International Dance Day is a moment in the calendar where everyone is invited to take part in an extremely enjoyable pastime, the art of dance, which is one of the earliest and longest-standing forms of entertainment and community activity known to humankind. Dance is one of the ultimate activities to destress, lose inhibitions, meet new people, and boost physical health. Even those with two left feet can take part in this annual tradition that encapsulates people around the globe, from professional dancers to individuals that would usually stand well back.
History of Dance Day
The art of dance has been a central ingredient in human life for at least 9,000 years, with everyone from tribespeople to professional entertainers showcasing their talents. Dance Day aims to celebrate a world of dance and encourages participants of all ability levels to take part in this true global celebration that breaks down barriers to bring people together. Every dance is welcomed with open arms from traditional ceremonial dances like the Haka, Rejang dance, and Kagura to modern street dance and jumpstyle electronic dance. It includes dances that are steeped in heritage as well as contemporary styles that borrow attributes from various sources.
Dance Day celebrates the free and unrestricted nature of dance, as well as the concepts of working together and celebrating cultural differences while also realizing that we are all united. Kizomba, jazz dance, American rhythm, Latin, ballet, and country dances can be enjoyed on the day by solo dancers, duets, small groups, or huge collectives. Dance is one of the best ways to introduce people to other traditions and can help people connect to others. The annual event serves as the flag-bearer for all of those features and more.
While the history of dance goes back thousands of years, the official Dance Day ceremonies only launched in 1982. The annual celebration is for amateurs and professionals, encouraging participants to enjoy their favorite styles and routines while simultaneously broadening their knowledge by embracing other dances and cultures. Dance Day itself is organized by Dance Committee of the International Theatre Institute (ITI), who are partnered to UNESCO. Each year’s celebration (excluding 1983; they were probably out watching Flashdance) includes a message from a special guest of honor. The inaugural message was provided by Henrik Neubauer, while other guests throughout the years have included Chetna Jalan, Germaine Acogny, Murray Lewis, Kazuo Ohno, Stephen Page, Sasha Waltz, Lin Hwai-min, and Trisha Brown.
Dance Day’s flagship event is a ceremonial gala held by the Executive Council of the International Theatre Institute. The venue for this showpiece ceremony changes each year, but the celebrations as a whole can be enjoyed by anybody, anywhere. The concept that dance is for everyone is the focal point in everything that the day stands for.
How to celebrate Dance Day
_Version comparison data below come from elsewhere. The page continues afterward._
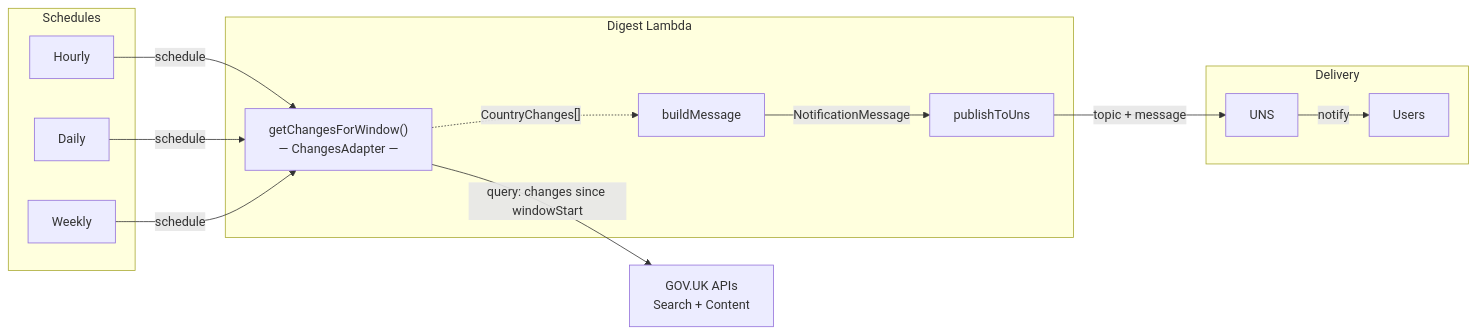
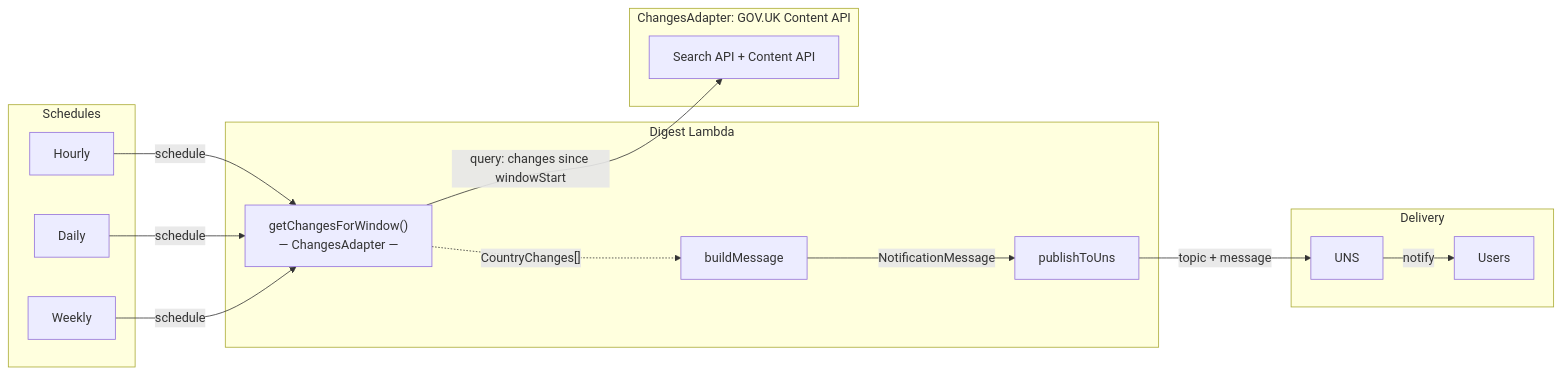
One commit to govuk-once/events-aggregator changed the first of 2 diagrams in README.md. Above: the diagram before and after it, drawn with Mermaid.

Commit message:
docs: wrap GOV.UK adapter in named ChangesAdapter subgraph

````diff
--- a/README.md
+++ b/README.md
@@ -7,28 +7,30 @@
 ```mermaid
 flowchart LR
     subgraph Schedules
         H[Hourly]
         D[Daily]
         W[Weekly]
     end
 
     subgraph "Digest Lambda"
         GCW["getChangesForWindow()\n— ChangesAdapter —"]
         Build[buildMessage]
         Pub[publishToUns]
     end
 
-    GOVUK["GOV.UK APIs\nSearch + Content"]
+    subgraph "ChangesAdapter: GOV.UK Content API"
+        GOVUK[Search API + Content API]
+    end
 
     subgraph Delivery
         UNS[UNS]
         Users[Users]
     end
 
     H & D & W -->|schedule| GCW
     GCW -->|"query: changes since windowStart"| GOVUK
     GCW -.->|"CountryChanges[]"| Build
     Build -->|NotificationMessage| Pub
     Pub -->|topic + message| UNS
     UNS -->|notify| Users
 ```
````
When looking for ways to enjoy Dance Day, the best advice comes from Lady Gaga. Just dance! Thousands of performances and hardcore dance fans may flock to the country of the Gala each year, but the whole point of the event is that it can be enjoyed by everyone in their own way. For members that are part of a group or class, this is the perfect to put on an event at the local hall or even on the street. Street performances can attract a lot of donations, especially when the Dance Day celebrations are promoted – just remember that sharing $100 between five people is a lot more enjoyable than splitting it between 43.
Ultimately, though, everyone has their personal relationship with the art of dance. There are literally no limitations to how Dance Day can be celebrated. Even individuals stuck at home can partake in the experiences of the day. Reading up on the traditions of a dance online can be supported by watching the latest addition to the Step Up franchise or learning new dance moves via video tutorials. The event is a great excuse to watch a local show or invest in new dance shoes too. After all, the true success of the event is that it encourages people to take dance more seriously in their day-to-day lives.
Whether the celebrations are enjoyed alone or with others, it’s never a bad idea to tune into the streams of the ceremony, or at least catch up on them later on. Another top tip for performers is to record some dances on this day and then revisit them next year. The progress that can be made in 12 months is mind-blowing.